* Change detection outputs:
# # #
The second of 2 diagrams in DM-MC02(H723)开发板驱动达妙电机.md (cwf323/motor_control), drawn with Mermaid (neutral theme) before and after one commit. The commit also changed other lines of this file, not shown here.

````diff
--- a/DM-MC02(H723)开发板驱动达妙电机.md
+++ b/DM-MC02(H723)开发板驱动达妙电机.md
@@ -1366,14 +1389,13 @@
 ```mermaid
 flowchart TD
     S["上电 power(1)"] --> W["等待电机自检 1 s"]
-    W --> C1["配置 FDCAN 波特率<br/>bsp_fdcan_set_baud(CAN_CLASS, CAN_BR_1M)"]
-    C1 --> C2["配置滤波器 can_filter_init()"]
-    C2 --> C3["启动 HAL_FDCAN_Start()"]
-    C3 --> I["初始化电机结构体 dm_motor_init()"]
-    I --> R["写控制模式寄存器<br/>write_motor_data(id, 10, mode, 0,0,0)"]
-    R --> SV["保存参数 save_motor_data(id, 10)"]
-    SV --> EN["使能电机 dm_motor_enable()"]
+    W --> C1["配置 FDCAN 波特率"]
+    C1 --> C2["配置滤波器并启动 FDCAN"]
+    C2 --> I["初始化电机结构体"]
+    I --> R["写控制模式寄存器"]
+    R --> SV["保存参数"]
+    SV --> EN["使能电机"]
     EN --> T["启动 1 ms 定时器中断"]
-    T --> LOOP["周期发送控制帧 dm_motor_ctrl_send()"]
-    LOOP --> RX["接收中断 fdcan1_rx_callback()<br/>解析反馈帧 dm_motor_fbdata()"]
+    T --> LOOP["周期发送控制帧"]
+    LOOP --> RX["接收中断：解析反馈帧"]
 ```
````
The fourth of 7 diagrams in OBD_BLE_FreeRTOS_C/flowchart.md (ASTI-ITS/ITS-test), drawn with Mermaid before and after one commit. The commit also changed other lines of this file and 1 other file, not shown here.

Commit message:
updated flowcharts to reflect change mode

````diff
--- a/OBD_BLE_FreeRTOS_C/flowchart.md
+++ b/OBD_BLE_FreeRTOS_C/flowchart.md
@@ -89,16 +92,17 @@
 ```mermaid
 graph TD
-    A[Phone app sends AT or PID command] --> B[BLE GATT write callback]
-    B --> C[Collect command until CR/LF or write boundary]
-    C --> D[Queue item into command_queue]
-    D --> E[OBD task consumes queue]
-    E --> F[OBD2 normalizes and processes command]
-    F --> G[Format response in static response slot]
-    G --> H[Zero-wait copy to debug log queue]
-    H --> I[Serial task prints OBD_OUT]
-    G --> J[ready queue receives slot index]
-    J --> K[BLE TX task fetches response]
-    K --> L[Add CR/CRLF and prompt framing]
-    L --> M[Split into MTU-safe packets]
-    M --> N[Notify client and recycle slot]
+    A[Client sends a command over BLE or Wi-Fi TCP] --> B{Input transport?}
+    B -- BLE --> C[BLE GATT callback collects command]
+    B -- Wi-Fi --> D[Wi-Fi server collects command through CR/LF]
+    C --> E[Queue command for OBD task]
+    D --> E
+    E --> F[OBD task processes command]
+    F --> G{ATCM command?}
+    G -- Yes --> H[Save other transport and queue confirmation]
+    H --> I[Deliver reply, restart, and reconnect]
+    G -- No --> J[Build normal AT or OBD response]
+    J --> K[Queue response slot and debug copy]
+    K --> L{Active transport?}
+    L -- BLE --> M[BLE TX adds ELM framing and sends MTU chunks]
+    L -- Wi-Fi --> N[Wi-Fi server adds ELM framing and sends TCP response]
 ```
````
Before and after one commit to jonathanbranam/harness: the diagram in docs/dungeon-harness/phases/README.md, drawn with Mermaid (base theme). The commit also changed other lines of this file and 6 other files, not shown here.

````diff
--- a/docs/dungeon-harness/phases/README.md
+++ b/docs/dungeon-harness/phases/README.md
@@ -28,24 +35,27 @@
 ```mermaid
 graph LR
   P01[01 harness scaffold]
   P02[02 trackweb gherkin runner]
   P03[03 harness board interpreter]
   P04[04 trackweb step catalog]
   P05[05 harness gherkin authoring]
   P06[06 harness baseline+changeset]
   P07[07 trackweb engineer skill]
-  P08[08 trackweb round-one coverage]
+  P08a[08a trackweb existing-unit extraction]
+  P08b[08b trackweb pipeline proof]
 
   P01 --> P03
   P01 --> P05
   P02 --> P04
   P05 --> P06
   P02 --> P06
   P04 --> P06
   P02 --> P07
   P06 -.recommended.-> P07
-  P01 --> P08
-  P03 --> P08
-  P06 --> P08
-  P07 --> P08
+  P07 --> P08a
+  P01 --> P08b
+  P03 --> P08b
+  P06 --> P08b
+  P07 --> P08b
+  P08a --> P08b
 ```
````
# # #
* Task statement: Repeat each of the entries exactly.

* Expected answer:
The second of 2 diagrams in DM-MC02(H723)开发板驱动达妙电机.md (cwf323/motor_control), drawn with Mermaid (neutral theme) before and after one commit. The commit also changed other lines of this file, not shown here.

````diff
--- a/DM-MC02(H723)开发板驱动达妙电机.md
+++ b/DM-MC02(H723)开发板驱动达妙电机.md
@@ -1366,14 +1389,13 @@
 ```mermaid
 flowchart TD
     S["上电 power(1)"] --> W["等待电机自检 1 s"]
-    W --> C1["配置 FDCAN 波特率<br/>bsp_fdcan_set_baud(CAN_CLASS, CAN_BR_1M)"]
-    C1 --> C2["配置滤波器 can_filter_init()"]
-    C2 --> C3["启动 HAL_FDCAN_Start()"]
-    C3 --> I["初始化电机结构体 dm_motor_init()"]
-    I --> R["写控制模式寄存器<br/>write_motor_data(id, 10, mode, 0,0,0)"]
-    R --> SV["保存参数 save_motor_data(id, 10)"]
-    SV --> EN["使能电机 dm_motor_enable()"]
+    W --> C1["配置 FDCAN 波特率"]
+    C1 --> C2["配置滤波器并启动 FDCAN"]
+    C2 --> I["初始化电机结构体"]
+    I --> R["写控制模式寄存器"]
+    R --> SV["保存参数"]
+    SV --> EN["使能电机"]
     EN --> T["启动 1 ms 定时器中断"]
-    T --> LOOP["周期发送控制帧 dm_motor_ctrl_send()"]
-    LOOP --> RX["接收中断 fdcan1_rx_callback()<br/>解析反馈帧 dm_motor_fbdata()"]
+    T --> LOOP["周期发送控制帧"]
+    LOOP --> RX["接收中断：解析反馈帧"]
 ```
````
The fourth of 7 diagrams in OBD_BLE_FreeRTOS_C/flowchart.md (ASTI-ITS/ITS-test), drawn with Mermaid before and after one commit. The commit also changed other lines of this file and 1 other file, not shown here.

Commit message:
updated flowcharts to reflect change mode

````diff
--- a/OBD_BLE_FreeRTOS_C/flowchart.md
+++ b/OBD_BLE_FreeRTOS_C/flowchart.md
@@ -89,16 +92,17 @@
 ```mermaid
 graph TD
-    A[Phone app sends AT or PID command] --> B[BLE GATT write callback]
-    B --> C[Collect command until CR/LF or write boundary]
-    C --> D[Queue item into command_queue]
-    D --> E[OBD task consumes queue]
-    E --> F[OBD2 normalizes and processes command]
-    F --> G[Format response in static response slot]
-    G --> H[Zero-wait copy to debug log queue]
-    H --> I[Serial task prints OBD_OUT]
-    G --> J[ready queue receives slot index]
-    J --> K[BLE TX task fetches response]
-    K --> L[Add CR/CRLF and prompt framing]
-    L --> M[Split into MTU-safe packets]
-    M --> N[Notify client and recycle slot]
+    A[Client sends a command over BLE or Wi-Fi TCP] --> B{Input transport?}
+    B -- BLE --> C[BLE GATT callback collects command]
+    B -- Wi-Fi --> D[Wi-Fi server collects command through CR/LF]
+    C --> E[Queue command for OBD task]
+    D --> E
+    E --> F[OBD task processes command]
+    F --> G{ATCM command?}
+    G -- Yes --> H[Save other transport and queue confirmation]
+    H --> I[Deliver reply, restart, and reconnect]
+    G -- No --> J[Build normal AT or OBD response]
+    J --> K[Queue response slot and debug copy]
+    K --> L{Active transport?}
+    L -- BLE --> M[BLE TX adds ELM framing and sends MTU chunks]
+    L -- Wi-Fi --> N[Wi-Fi server adds ELM framing and sends TCP response]
 ```
````
Before and after one commit to jonathanbranam/harness: the diagram in docs/dungeon-harness/phases/README.md, drawn with Mermaid (base theme). The commit also changed other lines of this file and 6 other files, not shown here.

````diff
--- a/docs/dungeon-harness/phases/README.md
+++ b/docs/dungeon-harness/phases/README.md
@@ -28,24 +35,27 @@
 ```mermaid
 graph LR
   P01[01 harness scaffold]
   P02[02 trackweb gherkin runner]
   P03[03 harness board interpreter]
   P04[04 trackweb step catalog]
   P05[05 harness gherkin authoring]
   P06[06 harness baseline+changeset]
   P07[07 trackweb engineer skill]
-  P08[08 trackweb round-one coverage]
+  P08a[08a trackweb existing-unit extraction]
+  P08b[08b trackweb pipeline proof]
 
   P01 --> P03
   P01 --> P05
   P02 --> P04
   P05 --> P06
   P02 --> P06
   P04 --> P06
   P02 --> P07
   P06 -.recommended.-> P07
-  P01 --> P08
-  P03 --> P08
-  P06 --> P08
-  P07 --> P08
+  P07 --> P08a
+  P01 --> P08b
+  P03 --> P08b
+  P06 --> P08b
+  P07 --> P08b
+  P08a --> P08b
 ```
````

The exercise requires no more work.